2 Peter 2:24 says “He Himself bore our sins in His body on the cross…” Whose sins? OURS.

Isaiah 53:6, 700 years before Jesus is even born; tells us prophetically about this moment on the cross “All we like sheep have gone astray; we have all turned- everyone to his own way; and the Lord has laid on HIM the iniquity of us all.”

Jesus not only suffered on a Roman cross, but He bore my sin and all of the shame that goes along with it. God not only placed the sins of the world on His one and only Son; Jesus was than viewed and treated as if He had committed those sins - though He had never sinned in His entire life!

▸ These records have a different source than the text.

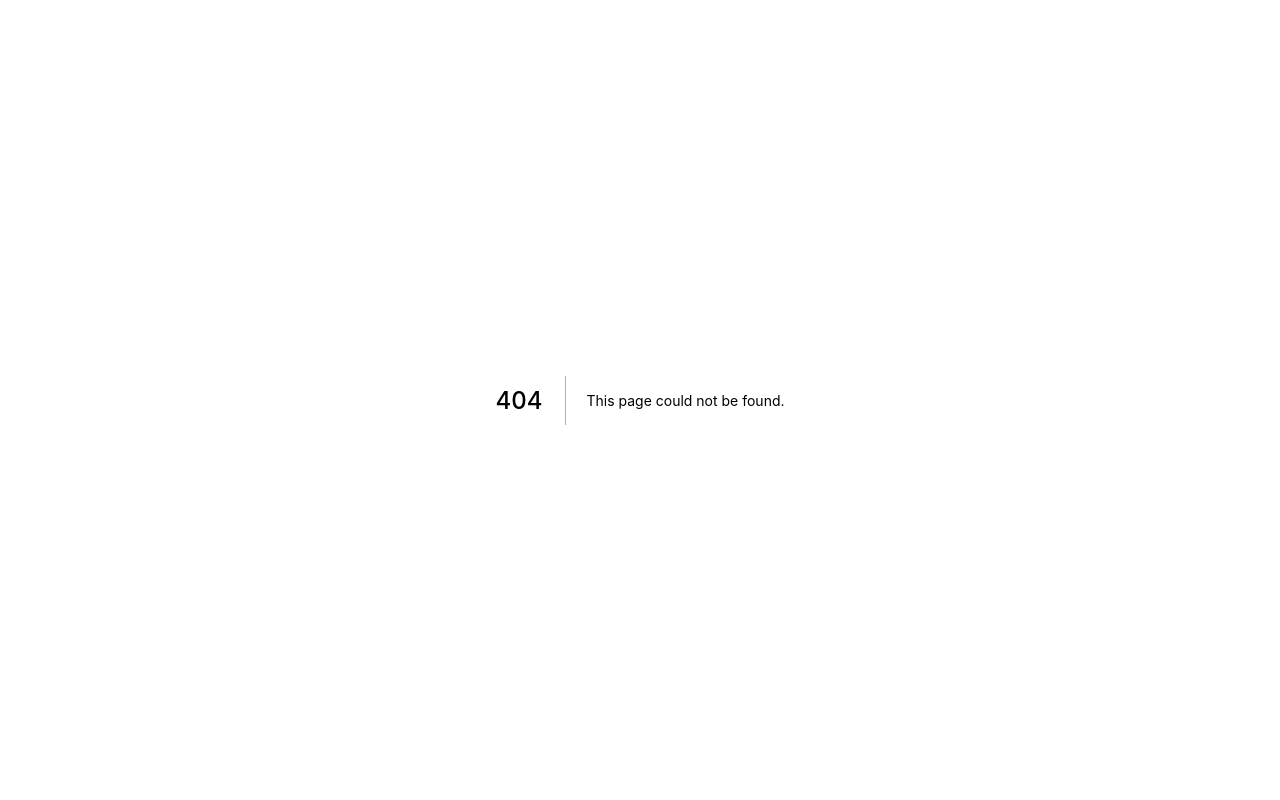
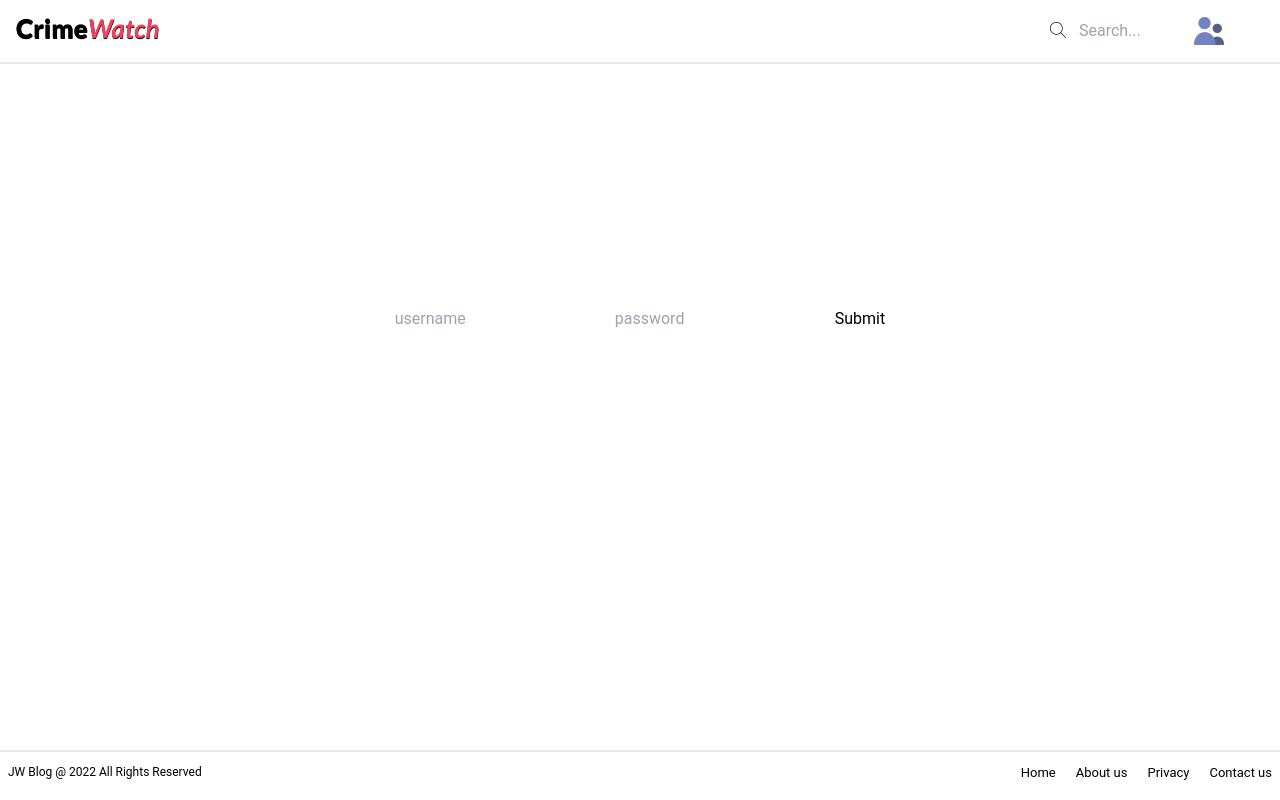
Before and after one commit to johnski9000/Blog-Website, a Next.js app: page /login in a window 1280 px wide. Before the commit this address had no page. Built offline with nearby package versions, Linux system fonts and the light colour scheme.

Commit message:
layout fixes

```diff
--- a/components/Layout.js
+++ b/components/Layout.js
@@ -1,49 +1,72 @@
-import React, { useState } from 'react'
-import Link from "next/link"
+import React, { useState } from "react";
+import Link from "next/link";
+import Head from "next/head";
 
-function Layout({children}) {
+function Layout({ children, title }) {
+  const [menuOpen, setMenuOpen] = useState(false);
 
-    const [menuOpen, setMenuOpen] = useState(false)
-
+  function closeMenu () {
+    if (menuOpen === true) {
+        setMenuOpen(false)
+    }
+  }
 
   return (
     <>
-
-        <header className='border-b-2 h-16  w-screen flex justify-between'>
-            <div className='h-14'>
-                <img src='logo-2.png' alt='' className='w-32 logo'/>
+      <Head>
+        <title>{title}</title>
+        <link rel="preconnect" href="https://fonts.googleapis.com"/>
+<link rel="preconnect" href="https://fonts.gstatic.com" crossorigin/>
+<link href="https://fonts.googleapis.com/css2?family=Lato:ital,wght@0,300;0,900;1,700&display=swap" rel="stylesheet"/>
+      </Head>
+      <header className="border-b-2 h-16  w-screen flex justify-between fixed z-20 bg-white">
+        <div className="h-14 flex pl-4 title-container">
+          {/* <img src='logo-2.png' alt='' className='w-32 logo'/> */}
+          <span className="self-center font-black">Crime</span>
+          <span className="self-center text-rose-500 font-bold italic">Watch</span>
         </div>
-            <div className='flex-1 flex justify-center items-middle'>
-                <ul className='hidden md:flex justify-center items-center'>
-                    <li className='px-4 text-s text-slate-600 hover:text-blue-500'>Recently Published</li>
-                    <li className='px-4 text-s text-slate-600 hover:text-blue-500'>Popular</li>
-                    <li className='px-4 text-s text-slate-600 hover:text-blue-500'>Something Else</li>
+        <div className="flex-1 flex justify-center items-middle ">
+          <ul className="hidden md:flex justify-center items-center">
           </ul>
         </div>
-            <div className='hidden md:flex justify-center items-center relative'>
-                <div className='w-1/2'>
-                                <input placeholder="Search..." className='w-full p-1 pl-7 text-s rounded-3xl outline-none'/>
-                    <img src="search.png" className='absolute w-4 search-icon'/>
+        <div className="hidden md:flex justify-center items-center relative">
+          <div className="w-1/2">
+            <input
+              placeholder="Search..."
+              className="w-full p-1 pl-7 text-s rounded-3xl outline-none"
+            />
+            <img src="search.png" className="absolute w-4 search-icon" />
           </div>
-            <img src="./user.png" className='w-8 ml-4'/>
+          <div>
+                      <img src="./user.png" className="w-8 user-image" onClick={() => setMenuOpen(!menuOpen)}/>
+                      {menuOpen && (
+            <div className="absolut menu-pc z-0">
+              <div className="w-full h-full relative ">
+                        <Link href="/login"><a><div className="block text-white text-center hover:bg-black hover:text-rose-600 font-bold list-item-custom">Account</div></a></Link>
+                        <div className="block text-white text-center hover:bg-black hover:text-rose-600 font-bold list-item-custom">New Post</div>
+                        <div className="block text-white text-center hover:bg-black hover:text-rose-600 font-bold list-item-custom">Login</div>
               </div>
-            <div className='md:hidden w-24 flex justify-center items-center relative'><img src='menu.png' className='w-1/4' onClick={() => setMenuOpen(!menuOpen)}/>
-                {
-                    menuOpen && (
-                        <div className='absolute bg-blue-50 w-32 h-screen top-0'>
+            </div>
+          )}
+          </div>
+        </div>
+        <div className="md:hidden w-24 flex justify-center items-center relative">
 
+          <img
+            src="menu.png"
+            className="w-1/4"
+            onClick={() => setMenuOpen(!menuOpen)}
+          />
+          {menuOpen && (
+            <div className="absolute bg-blue-50 w-32 h-screen top-0 menu">
+              <div>asda</div>
             </div>
-                    )
-                }
+          )}
         </div>
       </header>
-        <main className='main-page'>
-            {children}
-        </main>
-        <footer className='border-t-2 flex justify-between p-2 items-center'>
-            <div className='text-xs'>
-                                JW Blog @ 2022 All Rights Reserved
-            </div>
+      <main className="main-page" onClick={() => closeMenu()}>{children}</main>
+      <footer className="border-t-2 flex justify-between p-2 items-center">
+        <div className="text-xs">JW Blog @ 2022 All Rights Reserved</div>
         <ul className="footer-list">
           <li>Home</li>
           <li>About us</li>
@@ -52,7 +75,7 @@ function Layout({children}) {
         </ul>
       </footer>
     </>
-  )
+  );
 }
 
-export default Layout
+export default Layout;
--- a/package.json
+++ b/package.json
@@ -10,8 +10,10 @@
   },
   "dependencies": {
     "next": "12.3.1",
+    "next-auth": "^4.14.0",
     "react": "18.2.0",
-    "react-dom": "18.2.0"
+    "react-dom": "18.2.0",
+    "react-hook-form": "^7.37.0"
   },
   "devDependencies": {
     "autoprefixer": "^10.4.12",
--- /dev/null
+++ b/pages/api/auth/[...nextauth].js
@@ -0,0 +1,25 @@
+import NextAuth from "next-auth"
+
+export const authOptions = {
+    // Configure one or more authentication providers
+    providers: [
+        CredentialsProvider({
+          async authorize(credentials, req) {
+            // Add logic here to look up the user from the credentials supplied
+            const user = { id: 1, name: "J Smith", email: "jsmith@example.com" }
+
+            if (user) {
+              // Any object returned will be saved in `user` property of the JWT
+              return user
+            } else {
+              // If you return null then an error will be displayed advising the user to check their details.
+              return null
+
+              // You can also Reject this callback with an Error thus the user will be sent to the error page with the error message as a query parameter
+            }
+          }
+        })
+      ]
+  }
+
+export default NextAuth(authOptions)
--- a/pages/index.js
+++ b/pages/index.js
@@ -2,10 +2,10 @@ import Layout from "../components/Layout";
 
 export default function Home() {
   return (
-    <Layout>
-      <main>
-
-      </main>
-    </Layout>
+    <>
+      <Layout title="Home Page">
+        <main className="px-4 py-4">asda</main>
+      </Layout>
+    </>
   );
 }
--- /dev/null
+++ b/pages/login.js
@@ -0,0 +1,20 @@
+import React from 'react'
+import Layout from '../components/Layout'
+
+function Login() {
+  return (
+    <Layout>
+        <div className='login-page'>
+            <div className="card">
+            <form>
+                <input type="text" placeholder='username'/>
+                <input type="text" placeholder='password'/>
+                <button>Submit</button>
+            </form>
+            </div>
+        </div>
+    </Layout>
+  )
+}
+
+export default Login
--- a/styles/globals.css
+++ b/styles/globals.css
@@ -12,7 +12,8 @@ body {
 }
 
 .main-page {
-  min-height: 85.8vh;
+  min-height: 93.8vh;
+  background-color: white;
 }
 
 .logo {
@@ -44,12 +45,20 @@ body {
     transform: translateX(0%);
   }
 }
-@keyframes slide-up {
+@keyframes slide-down {
   0% {
-    transform: translateY(126%);
+    transform: translateY(-126%);
   }
   100% {
     transform: translateY(0%);
+  }
+}
+@keyframes appear {
+  0% {
+    opacity: 0;
+  }
+  100% {
+    opacity: 1;
   }
 }
 .menu {
@@ -63,8 +72,20 @@ body {
   animation-duration: 1s;
   animation-iteration-count: 1;
   background-color: black;
-  opacity: 0.6;
+  opacity: 1;
   z-index: 1000;
+}
+.menu-pc {
+  position: absolute;
+  width: 161px;
+  height: 120px;
+  top: 103%;
+  right: 19%;
+  margin-right: 0;
+  background-color: rgb(7, 7, 7,.7);
+  opacity: 1;
+  z-index: 1000;
+
 }
 .menu .active {
   transition: margin 2s ease-in;
@@ -98,7 +119,7 @@ body {
   font-size: 13px;
 }
 .search-icon {
-  top: 38%;
+  top: 36%;
     left: 19%;
 }
 @media screen and (max-width: 768px) {
@@ -110,3 +131,39 @@ body {
     margin: 10px !important;
   }
 }
+.title-container {
+    font-family: 'Lato', sans-serif;
+    font-size: 26px;
+    text-shadow: .3px 1px black;
+    animation-name: appear;
+  animation-duration: 2s;
+  animation-iteration-count: 1;
+}
+/* .user-image {
+  filter: brightness(60%)!important;
+} */
+main {
+  padding-top: 4rem;
+}
+
+.list-item-custom {
+  height: 33%;
+  display: flex;
+  justify-content: center;
+  align-items: center;
+}
+.login-page {
+  height: 63.8vh;
+  display: flex;
+  justify-content: center;
+  align-items: center;
+}
+.login-page > form {
+  display: flex;
+  flex-direction: column;
+  justify-content: center;
+  align-items: center;
+  border: 1px solid grey;
+  height: 300px;
+  width: 300px;
+}
```
Also changed, not shown: 1 other file (tests, documents, lock files or other folders). Lines whose indentation alone changed are shown as unchanged.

All the shame we experience when we sin and fail- HE experienced for US! I no longer need to be destroyed by my past. I no longer need to let my past define me. Those humiliating things I have done, I no longer need to hold onto!

Jesus suffered my shame, so I no longer have to. I can now let the past go, because Jesus suffered the full consequences on the cross for all my sin, rebellion, and stupidity.

Hebrews 9:14 puts it this way: “How much more then, will the blood of Christ, who through the Eternal Spirit offered Himself unblemished to God, cleanse our consciences from acts that lead to death, so that we may serve the Living God!”

I’ve been a Christian for 17 years, and I still struggle with shame sometimes. This is something God and I are working through. Forgiveness and freedom are available to me because of all that Jesus chose to do for me on that cross. And so, I continue in the hopes that God will continue to restore my soul and heal my heart from my many sins and varied scars I’ve received in my past.

If there is hope for a guy like me, could there be for you as well?

Kevin Trembley is a Christian, husband, father, and pastor at First Baptist Church of Portage la Prairie, Manitoba - in that order. Feel free to check out his church’s website at www.firstbaptistchurchofplap.com